Pittsburgh's art scene keeps growing in venues, events and variety, including performances, pop-ups, evolving exhibits, crowdsourcing, interactivity, etc. No one can catch it all, so consider these outside-the-box examples as representative and not the result of a comprehensive survey.
I preferred the more focused original vision for the Pittsburgh Biennial as showcasing only artists living and working in Pittsburgh, given their perpetual underdog status at home and the fact that there's no shortage of talent. That vision held for several Biennials and through several curators, but no more. Still, there were lots of Pittsburgh artists included and plenty that was ambitious, adventuresome and occasionally unexpected — none more so than Anna Mikolay's geometric wall painting at the Pittsburgh Center for the Art's iteration of the Biennial (Aug. 15-Nov. 2). Loitering outside of the galleries proper, Mikolay's use of rectilinear shapes and a few bright colors transformed the somewhat ornate hallway into a three-dimensional canvas. Make that four-dimensional, because the thrilling part was that as you moved around the space, it was continually reconfigured, not unlike moving around in "the real world."
Once you'd been to St. Anthony's Chapel to see the self-described "world's largest collection of relics outside of the Vatican," there wasn't a lot of reason to head back up Troy Hill. Until, that is, neighborhood resident and art collector Evan Mirapaul commissioned German artist Thorsten Brinkmann to transform an abandoned house into La Hütte Royal, a hybrid installation that includes plenty of artworks, arrangements that might or might not be artworks exactly but are part of a larger artwork, plus an optional, pleasurably disorienting crawling journey through the house for any viewer who is game. Playful and possibly profound, in a class of its own. (The exhibit is ongoing, with visitations by appointment at firstname.lastname@example.org.)
Ali Momeni and Jenny Schmid's Drawing Gutless Warrior, at Artists Image Resource on March 2, was presented in conjunction with Carnegie Mellon University's DRAW 2014 Symposium. Momeni and Schmid's drawing-and-projection performance was a short-term stand-alone interactive artwork. Technologically based and participatory, every element not only worked together, but it was transparent enough to be grasped. Audience members were invited to don one of the provided masks, perform a brief action (a spin, a dance step, an unexpected movement) that was videotaped and projected onto the wall along with others. The mask left people looser than late-night karaoke, and a changing panel of artists did spontaneous sketches that were added to the projected images along with labels such as "Worthless Billionaire." It was a fine example of what is now called a platform — not quite a performance by an artist and not quite an exhibit. Rather, this artist-created, flexible system solicited audience input and yielded changing output. Observe, participate, stay a minute or an hour, it was up to you.

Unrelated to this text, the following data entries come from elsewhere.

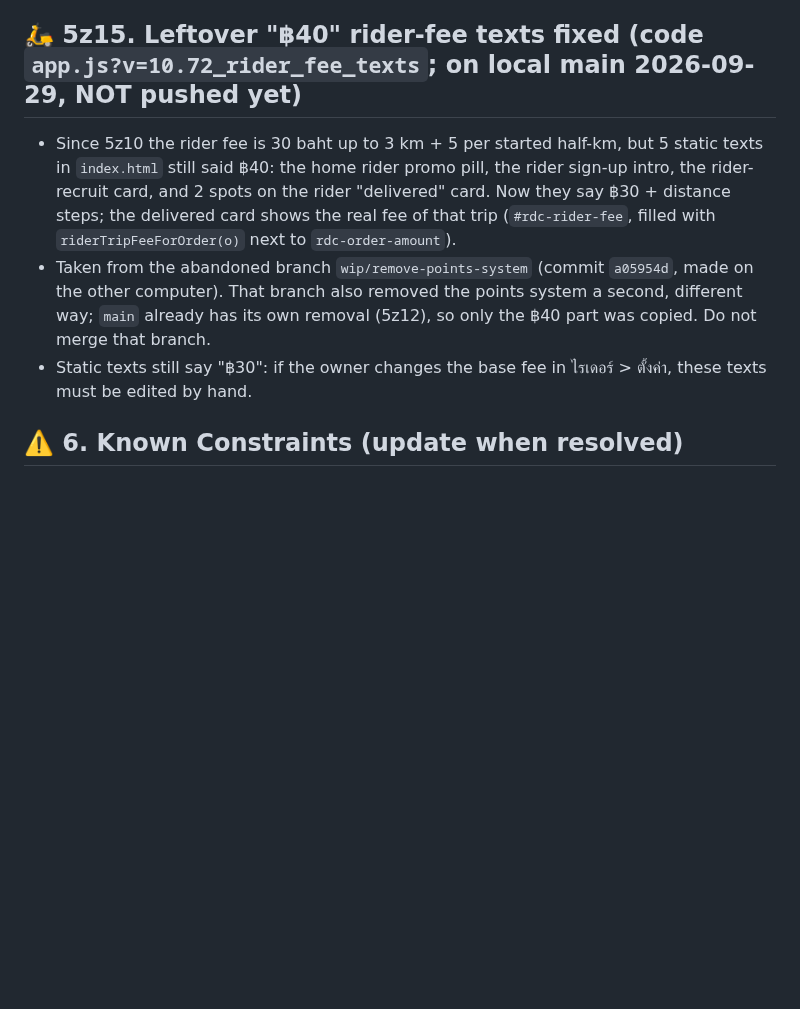
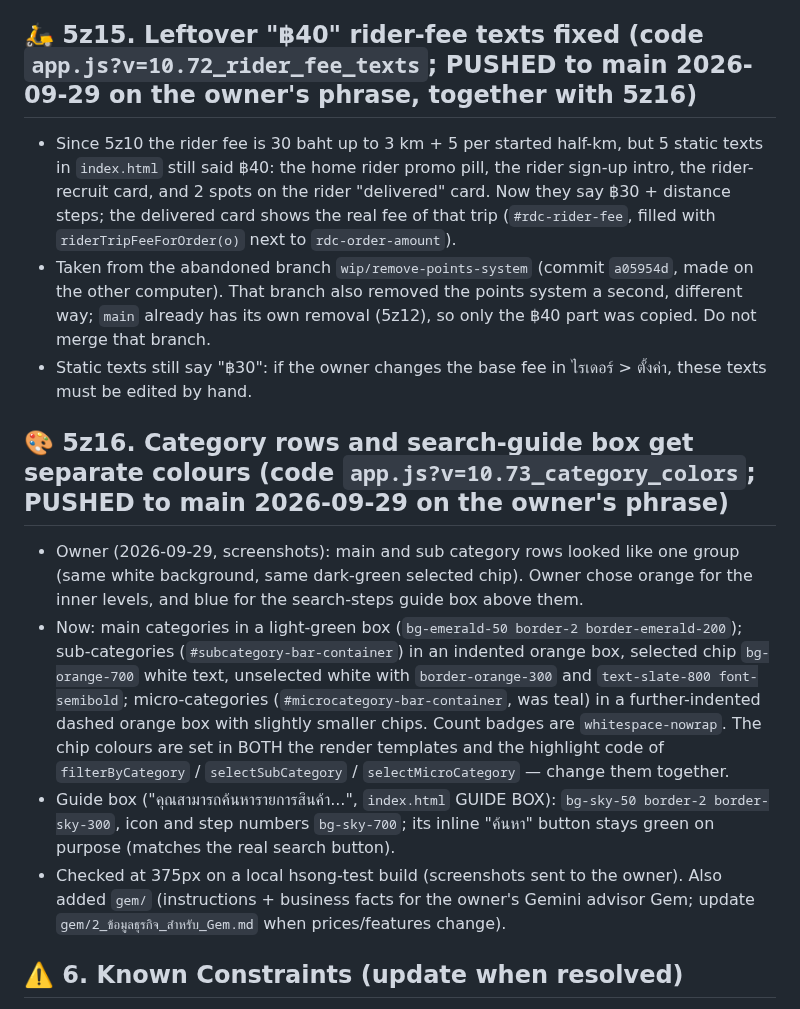
Before and after one commit to pisaen666/hsong, a Markdown page: CLAUDE.md, the part around the change. Drawn GitHub-style; blank space fills up the shorter version.

Commit message:
docs: record 5z15/5z16 as pushed (rider fee texts, category colours, Gem files)
Co-Authored-By: Claude Opus 5.5 <noreply@anthropic.com>

```diff
--- a/CLAUDE.md
+++ b/CLAUDE.md
@@ -417,10 +417,16 @@ Problem found 2026-09-21: anyone can write text into the shared database (applic
 - Verified in an offline sandbox with data shaped like the real stall (3 highlight products + 1 catalog item): modal now shows all 4 items in two groups, category pill count correct (4), add-to-cart from a highlight item works.
 - **Deployed same session as 5z13** (`app.js?v=10.71_stall_modal_highlights`) — no rules change, pure display fix.
 
-## 🛵 5z15. Leftover "฿40" rider-fee texts fixed (code `app.js?v=10.72_rider_fee_texts`; on local main 2026-09-29, NOT pushed yet)
+## 🛵 5z15. Leftover "฿40" rider-fee texts fixed (code `app.js?v=10.72_rider_fee_texts`; PUSHED to main 2026-09-29 on the owner's phrase, together with 5z16)
 - Since 5z10 the rider fee is 30 baht up to 3 km + 5 per started half-km, but 5 static texts in `index.html` still said ฿40: the home rider promo pill, the rider sign-up intro, the rider-recruit card, and 2 spots on the rider "delivered" card. Now they say ฿30 + distance steps; the delivered card shows the real fee of that trip (`#rdc-rider-fee`, filled with `riderTripFeeForOrder(o)` next to `rdc-order-amount`).
 - Taken from the abandoned branch `wip/remove-points-system` (commit `a05954d`, made on the other computer). That branch also removed the points system a second, different way; `main` already has its own removal (5z12), so only the ฿40 part was copied. Do not merge that branch.
 - Static texts still say "฿30": if the owner changes the base fee in ไรเดอร์ > ตั้งค่า, these texts must be edited by hand.
+
+## 🎨 5z16. Category rows and search-guide box get separate colours (code `app.js?v=10.73_category_colors`; PUSHED to main 2026-09-29 on the owner's phrase)
+- Owner (2026-09-29, screenshots): main and sub category rows looked like one group (same white background, same dark-green selected chip). Owner chose orange for the inner levels, and blue for the search-steps guide box above them.
+- Now: main categories in a light-green box (`bg-emerald-50 border-2 border-emerald-200`); sub-categories (`#subcategory-bar-container`) in an indented orange box, selected chip `bg-orange-700` white text, unselected white with `border-orange-300` and `text-slate-800 font-semibold`; micro-categories (`#microcategory-bar-container`, was teal) in a further-indented dashed orange box with slightly smaller chips. Count badges are `whitespace-nowrap`. The chip colours are set in BOTH the render templates and the highlight code of `filterByCategory` / `selectSubCategory` / `selectMicroCategory` — change them together.
+- Guide box ("คุณสามารถค้นหารายการสินค้า...", `index.html` GUIDE BOX): `bg-sky-50 border-2 border-sky-300`, icon and step numbers `bg-sky-700`; its inline "ค้นหา" button stays green on purpose (matches the real search button).
+- Checked at 375px on a local hsong-test build (screenshots sent to the owner). Also added `gem/` (instructions + business facts for the owner's Gemini advisor Gem; update `gem/2_ข้อมูลธุรกิจ_สำหรับ_Gem.md` when prices/features change).
 
 ## ⚠️ 6. Known Constraints (update when resolved)
 - (Resolved) Personal data (ID numbers, addresses, driver-license photos in `rider_documents/<riderId>`, `rider_private`) is owner-read only since the owner-auth release.
```
Also changed, not shown: HANDOFF_TO_CLAUDE.md (+1 -1 lines).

Like it or not — and the audience did indeed like it — this is where at least some art's been headed.
For the Birds occupied the National Aviary's FliteZone Theater on May 5 and 11. A cross between a trained-animal show and a Dada performance, "For the Birds" was the brainchild of Tucker Marder and Daniel Allende, who enlisted lots of help from friends, acquaintances and Aviary staff, including skilled bird trainers, not to mention a macaw, a hawk, a snowy owl and vultures that flew freely within the theater. Marder and Allende represent a growing contingent of artists who are not performance artists as such but produce performances as a part of their art practice, while also making things. "For the Birds" featured outlandish costumes, percussion and movement, and birds doing bird tricks, all somehow tied together into what felt to me like an alien culture.
The Cultural District was already looking pretty snazzy with public art, spruced up façades, dramatic uplighting and maturing trees. Wood Street Galleries' Murray Horne (who, among other things, started the Pittsburgh Biennial) decided to do something about the lack of enough things to lock a bike to by commissioning artists to do something creative in a permanent, very public art form. Generously funded by the Colcom Foundation (disclosure: I was a member of the unpaid selection panel), the bike racks, permanently installed throughout the Cultural District, are clever, attractive and useful, and celebrate local artists while putting some money in their pockets. From what I hear, there may be more bike racks on the way, and more of a lot of this other stuff, too. Cheers to that, even if I won't manage to see all of it.